[Opening EXERCISE DATA section]

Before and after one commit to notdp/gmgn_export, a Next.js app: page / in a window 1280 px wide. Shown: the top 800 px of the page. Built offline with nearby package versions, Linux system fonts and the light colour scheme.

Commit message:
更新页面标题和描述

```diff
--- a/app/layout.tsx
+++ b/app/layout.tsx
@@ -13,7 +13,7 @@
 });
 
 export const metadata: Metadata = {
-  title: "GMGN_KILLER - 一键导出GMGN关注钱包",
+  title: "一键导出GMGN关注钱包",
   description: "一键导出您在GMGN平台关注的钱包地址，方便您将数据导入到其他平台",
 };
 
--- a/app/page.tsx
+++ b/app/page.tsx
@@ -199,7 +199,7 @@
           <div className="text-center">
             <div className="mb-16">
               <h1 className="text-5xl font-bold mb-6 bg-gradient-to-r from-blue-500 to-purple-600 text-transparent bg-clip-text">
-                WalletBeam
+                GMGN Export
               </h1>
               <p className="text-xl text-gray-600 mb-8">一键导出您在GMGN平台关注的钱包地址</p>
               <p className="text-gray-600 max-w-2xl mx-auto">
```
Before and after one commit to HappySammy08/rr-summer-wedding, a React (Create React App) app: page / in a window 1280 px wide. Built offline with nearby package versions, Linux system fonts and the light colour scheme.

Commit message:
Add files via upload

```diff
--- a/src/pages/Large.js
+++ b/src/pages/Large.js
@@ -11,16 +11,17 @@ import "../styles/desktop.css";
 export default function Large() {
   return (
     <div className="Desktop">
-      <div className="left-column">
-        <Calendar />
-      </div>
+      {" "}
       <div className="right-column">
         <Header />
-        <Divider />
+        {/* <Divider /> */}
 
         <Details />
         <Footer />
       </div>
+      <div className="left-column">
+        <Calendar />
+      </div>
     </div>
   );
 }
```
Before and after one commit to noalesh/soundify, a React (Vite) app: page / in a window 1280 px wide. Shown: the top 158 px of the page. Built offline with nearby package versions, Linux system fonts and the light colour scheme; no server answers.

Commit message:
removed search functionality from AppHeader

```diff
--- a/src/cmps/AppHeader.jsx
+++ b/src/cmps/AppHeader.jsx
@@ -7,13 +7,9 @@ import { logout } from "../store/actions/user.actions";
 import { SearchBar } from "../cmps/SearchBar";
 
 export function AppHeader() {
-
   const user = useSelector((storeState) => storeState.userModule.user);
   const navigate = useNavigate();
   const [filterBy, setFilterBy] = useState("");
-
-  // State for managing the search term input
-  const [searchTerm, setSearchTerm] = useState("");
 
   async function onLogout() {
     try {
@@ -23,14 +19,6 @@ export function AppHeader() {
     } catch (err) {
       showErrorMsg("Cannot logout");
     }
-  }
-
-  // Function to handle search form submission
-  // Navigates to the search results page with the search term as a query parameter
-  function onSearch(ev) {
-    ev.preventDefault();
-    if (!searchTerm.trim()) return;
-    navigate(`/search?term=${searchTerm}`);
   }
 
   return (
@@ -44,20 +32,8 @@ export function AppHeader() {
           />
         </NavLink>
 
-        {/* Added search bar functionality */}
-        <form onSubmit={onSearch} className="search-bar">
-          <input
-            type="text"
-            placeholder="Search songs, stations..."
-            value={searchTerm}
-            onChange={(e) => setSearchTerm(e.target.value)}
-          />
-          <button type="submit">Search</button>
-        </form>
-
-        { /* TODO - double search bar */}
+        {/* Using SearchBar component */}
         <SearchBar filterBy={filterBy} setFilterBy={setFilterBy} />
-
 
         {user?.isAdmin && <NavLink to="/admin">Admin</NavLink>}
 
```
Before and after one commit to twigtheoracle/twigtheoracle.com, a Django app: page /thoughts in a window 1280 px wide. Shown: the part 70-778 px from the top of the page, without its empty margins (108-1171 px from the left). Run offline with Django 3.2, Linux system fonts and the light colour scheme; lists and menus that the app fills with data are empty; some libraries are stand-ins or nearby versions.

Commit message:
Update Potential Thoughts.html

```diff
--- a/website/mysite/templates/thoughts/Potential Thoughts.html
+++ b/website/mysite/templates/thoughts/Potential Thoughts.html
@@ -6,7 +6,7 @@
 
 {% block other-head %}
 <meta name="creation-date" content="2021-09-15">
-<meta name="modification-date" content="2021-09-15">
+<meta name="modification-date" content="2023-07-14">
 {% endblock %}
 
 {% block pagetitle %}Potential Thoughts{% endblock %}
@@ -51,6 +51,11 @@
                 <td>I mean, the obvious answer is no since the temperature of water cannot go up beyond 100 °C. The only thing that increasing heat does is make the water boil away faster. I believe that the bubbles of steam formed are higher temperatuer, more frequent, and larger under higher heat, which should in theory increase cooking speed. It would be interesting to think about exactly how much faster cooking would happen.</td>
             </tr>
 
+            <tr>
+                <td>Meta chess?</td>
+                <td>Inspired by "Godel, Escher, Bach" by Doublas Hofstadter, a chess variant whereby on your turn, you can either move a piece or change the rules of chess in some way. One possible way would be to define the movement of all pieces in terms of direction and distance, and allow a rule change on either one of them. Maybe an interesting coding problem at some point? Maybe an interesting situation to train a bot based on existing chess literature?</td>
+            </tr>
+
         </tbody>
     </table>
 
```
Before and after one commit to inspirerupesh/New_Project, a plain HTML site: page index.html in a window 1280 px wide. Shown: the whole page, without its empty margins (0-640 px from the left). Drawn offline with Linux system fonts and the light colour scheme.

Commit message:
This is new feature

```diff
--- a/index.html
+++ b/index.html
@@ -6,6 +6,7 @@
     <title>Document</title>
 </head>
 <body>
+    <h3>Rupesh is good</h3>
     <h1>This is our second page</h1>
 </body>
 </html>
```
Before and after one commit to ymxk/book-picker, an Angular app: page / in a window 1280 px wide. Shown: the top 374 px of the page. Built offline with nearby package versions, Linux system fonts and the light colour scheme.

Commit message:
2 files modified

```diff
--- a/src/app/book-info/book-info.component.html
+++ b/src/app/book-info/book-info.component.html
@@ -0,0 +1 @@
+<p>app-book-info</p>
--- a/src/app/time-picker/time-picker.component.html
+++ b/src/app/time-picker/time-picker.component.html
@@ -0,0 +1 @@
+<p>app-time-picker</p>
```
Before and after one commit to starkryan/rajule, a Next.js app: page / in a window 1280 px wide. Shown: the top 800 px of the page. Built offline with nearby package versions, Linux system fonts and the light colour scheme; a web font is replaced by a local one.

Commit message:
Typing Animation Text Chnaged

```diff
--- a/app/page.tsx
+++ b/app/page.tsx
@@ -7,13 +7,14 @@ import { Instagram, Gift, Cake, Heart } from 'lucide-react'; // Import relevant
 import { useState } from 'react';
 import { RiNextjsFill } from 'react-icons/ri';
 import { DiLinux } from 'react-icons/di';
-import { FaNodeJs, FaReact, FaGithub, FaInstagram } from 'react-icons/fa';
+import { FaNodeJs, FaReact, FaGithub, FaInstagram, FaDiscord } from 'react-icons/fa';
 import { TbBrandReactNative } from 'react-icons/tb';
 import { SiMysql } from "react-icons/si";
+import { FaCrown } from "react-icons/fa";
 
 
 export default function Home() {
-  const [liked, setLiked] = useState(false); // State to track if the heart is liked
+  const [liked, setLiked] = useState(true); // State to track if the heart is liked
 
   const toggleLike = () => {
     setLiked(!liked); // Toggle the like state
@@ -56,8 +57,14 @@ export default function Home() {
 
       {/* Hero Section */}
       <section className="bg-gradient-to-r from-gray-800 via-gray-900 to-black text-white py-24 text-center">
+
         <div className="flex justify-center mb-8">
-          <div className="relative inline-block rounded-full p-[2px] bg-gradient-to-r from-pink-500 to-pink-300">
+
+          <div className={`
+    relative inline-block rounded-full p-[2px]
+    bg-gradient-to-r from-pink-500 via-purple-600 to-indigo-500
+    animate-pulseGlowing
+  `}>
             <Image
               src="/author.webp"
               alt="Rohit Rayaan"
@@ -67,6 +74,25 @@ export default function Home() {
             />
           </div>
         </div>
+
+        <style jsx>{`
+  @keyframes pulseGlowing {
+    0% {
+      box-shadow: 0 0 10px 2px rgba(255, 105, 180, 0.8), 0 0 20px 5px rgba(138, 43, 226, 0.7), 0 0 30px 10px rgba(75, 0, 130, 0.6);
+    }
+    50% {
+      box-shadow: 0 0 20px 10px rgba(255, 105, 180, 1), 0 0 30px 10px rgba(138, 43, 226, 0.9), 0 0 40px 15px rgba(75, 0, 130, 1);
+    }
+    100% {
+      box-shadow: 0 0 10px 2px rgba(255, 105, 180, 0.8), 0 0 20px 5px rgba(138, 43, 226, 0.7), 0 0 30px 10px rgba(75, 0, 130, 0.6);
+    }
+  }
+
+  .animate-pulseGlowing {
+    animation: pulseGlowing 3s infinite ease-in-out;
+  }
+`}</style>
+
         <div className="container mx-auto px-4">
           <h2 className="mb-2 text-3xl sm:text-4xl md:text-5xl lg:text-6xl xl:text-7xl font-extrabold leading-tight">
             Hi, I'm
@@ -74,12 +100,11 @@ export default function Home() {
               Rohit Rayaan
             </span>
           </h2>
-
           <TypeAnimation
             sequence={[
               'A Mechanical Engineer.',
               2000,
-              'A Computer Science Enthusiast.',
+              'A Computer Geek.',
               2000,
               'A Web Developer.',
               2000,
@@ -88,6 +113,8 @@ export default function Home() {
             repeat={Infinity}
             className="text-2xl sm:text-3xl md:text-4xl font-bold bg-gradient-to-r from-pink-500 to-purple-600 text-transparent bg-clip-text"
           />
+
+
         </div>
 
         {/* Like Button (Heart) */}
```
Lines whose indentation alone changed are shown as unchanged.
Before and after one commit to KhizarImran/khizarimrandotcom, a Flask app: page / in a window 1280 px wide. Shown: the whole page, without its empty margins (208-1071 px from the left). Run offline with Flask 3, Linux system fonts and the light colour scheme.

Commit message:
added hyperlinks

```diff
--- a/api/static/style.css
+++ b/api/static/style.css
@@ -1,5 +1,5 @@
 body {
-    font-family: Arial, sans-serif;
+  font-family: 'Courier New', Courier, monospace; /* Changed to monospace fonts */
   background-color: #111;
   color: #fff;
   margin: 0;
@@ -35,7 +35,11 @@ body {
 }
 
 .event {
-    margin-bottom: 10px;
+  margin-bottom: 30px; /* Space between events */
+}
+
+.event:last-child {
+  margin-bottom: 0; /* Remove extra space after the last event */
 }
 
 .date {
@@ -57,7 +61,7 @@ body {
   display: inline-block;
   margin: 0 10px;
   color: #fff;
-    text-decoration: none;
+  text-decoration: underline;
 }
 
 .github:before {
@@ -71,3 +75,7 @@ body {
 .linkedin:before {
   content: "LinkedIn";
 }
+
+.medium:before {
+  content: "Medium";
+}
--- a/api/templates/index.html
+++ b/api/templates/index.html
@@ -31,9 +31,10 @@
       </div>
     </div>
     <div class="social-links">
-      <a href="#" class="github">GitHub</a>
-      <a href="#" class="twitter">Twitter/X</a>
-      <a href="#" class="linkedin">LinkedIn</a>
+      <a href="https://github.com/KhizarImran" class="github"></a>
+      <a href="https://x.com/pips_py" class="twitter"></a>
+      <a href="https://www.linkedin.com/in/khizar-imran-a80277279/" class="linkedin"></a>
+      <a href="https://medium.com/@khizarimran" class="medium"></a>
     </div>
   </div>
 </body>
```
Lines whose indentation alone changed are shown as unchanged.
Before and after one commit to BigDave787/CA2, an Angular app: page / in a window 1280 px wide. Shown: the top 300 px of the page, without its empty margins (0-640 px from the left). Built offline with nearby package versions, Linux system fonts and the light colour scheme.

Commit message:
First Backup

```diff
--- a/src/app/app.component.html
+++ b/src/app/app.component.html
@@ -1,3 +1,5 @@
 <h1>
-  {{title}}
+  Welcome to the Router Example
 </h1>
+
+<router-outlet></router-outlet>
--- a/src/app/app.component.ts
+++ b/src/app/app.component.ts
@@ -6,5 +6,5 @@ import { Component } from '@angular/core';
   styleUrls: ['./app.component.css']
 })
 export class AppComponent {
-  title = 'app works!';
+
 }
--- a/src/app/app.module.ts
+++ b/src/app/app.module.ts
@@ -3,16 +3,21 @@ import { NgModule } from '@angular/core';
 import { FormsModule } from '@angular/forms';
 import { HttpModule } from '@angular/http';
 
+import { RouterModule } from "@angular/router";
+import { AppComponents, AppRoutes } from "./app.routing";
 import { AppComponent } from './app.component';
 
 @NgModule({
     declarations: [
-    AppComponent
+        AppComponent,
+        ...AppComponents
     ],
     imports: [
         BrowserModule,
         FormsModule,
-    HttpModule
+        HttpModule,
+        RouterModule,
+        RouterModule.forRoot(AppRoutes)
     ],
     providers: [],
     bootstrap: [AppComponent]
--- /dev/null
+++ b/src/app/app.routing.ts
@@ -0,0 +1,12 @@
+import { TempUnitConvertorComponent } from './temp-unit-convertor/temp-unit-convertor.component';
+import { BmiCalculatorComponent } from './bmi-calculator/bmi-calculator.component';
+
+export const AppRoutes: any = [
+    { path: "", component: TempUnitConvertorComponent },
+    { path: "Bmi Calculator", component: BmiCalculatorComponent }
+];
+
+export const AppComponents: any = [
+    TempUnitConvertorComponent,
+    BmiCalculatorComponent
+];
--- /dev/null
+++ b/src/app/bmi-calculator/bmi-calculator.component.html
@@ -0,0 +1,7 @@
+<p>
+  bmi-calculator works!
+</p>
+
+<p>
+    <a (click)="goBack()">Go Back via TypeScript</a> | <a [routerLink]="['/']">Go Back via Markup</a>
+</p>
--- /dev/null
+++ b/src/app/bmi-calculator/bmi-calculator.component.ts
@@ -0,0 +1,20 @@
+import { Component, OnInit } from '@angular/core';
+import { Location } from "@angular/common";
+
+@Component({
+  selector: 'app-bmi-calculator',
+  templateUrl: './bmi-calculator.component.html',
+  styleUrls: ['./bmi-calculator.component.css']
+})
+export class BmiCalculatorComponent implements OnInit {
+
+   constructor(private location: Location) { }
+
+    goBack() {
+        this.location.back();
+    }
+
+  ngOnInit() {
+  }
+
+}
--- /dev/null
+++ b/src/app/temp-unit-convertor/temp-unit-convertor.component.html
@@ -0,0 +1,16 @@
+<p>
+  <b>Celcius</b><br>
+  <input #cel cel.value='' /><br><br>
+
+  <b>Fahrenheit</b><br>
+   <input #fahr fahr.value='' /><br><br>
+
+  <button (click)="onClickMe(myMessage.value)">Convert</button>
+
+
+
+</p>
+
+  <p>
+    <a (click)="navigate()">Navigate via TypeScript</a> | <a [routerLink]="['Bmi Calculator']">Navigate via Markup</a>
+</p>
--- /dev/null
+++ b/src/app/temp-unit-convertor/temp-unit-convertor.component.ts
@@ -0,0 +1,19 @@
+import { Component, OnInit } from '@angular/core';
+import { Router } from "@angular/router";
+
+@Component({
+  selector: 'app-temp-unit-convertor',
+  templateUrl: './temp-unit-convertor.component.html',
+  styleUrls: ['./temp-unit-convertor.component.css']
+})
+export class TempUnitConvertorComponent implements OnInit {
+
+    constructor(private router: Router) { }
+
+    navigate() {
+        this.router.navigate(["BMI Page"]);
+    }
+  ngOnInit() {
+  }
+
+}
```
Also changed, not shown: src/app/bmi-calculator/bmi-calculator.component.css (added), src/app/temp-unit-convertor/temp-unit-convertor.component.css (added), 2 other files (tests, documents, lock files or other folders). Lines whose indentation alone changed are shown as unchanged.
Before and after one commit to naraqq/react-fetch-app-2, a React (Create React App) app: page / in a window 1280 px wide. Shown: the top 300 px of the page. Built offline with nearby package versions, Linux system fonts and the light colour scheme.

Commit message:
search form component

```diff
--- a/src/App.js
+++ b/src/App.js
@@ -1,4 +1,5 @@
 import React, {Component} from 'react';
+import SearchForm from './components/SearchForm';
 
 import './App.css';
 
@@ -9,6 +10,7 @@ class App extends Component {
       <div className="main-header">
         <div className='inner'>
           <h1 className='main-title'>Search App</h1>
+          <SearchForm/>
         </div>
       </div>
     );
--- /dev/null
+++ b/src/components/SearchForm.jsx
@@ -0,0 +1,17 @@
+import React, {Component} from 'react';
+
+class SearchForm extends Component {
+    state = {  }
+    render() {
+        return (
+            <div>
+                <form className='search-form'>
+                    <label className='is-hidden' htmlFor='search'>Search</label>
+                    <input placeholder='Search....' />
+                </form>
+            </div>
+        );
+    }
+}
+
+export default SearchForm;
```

[Closing EXERCISE DATA section]

▶ ACTION ITEM: Number of lines in the records above holding the word "nearby": state it and nothing else.

▶ FINISHED TASK: 8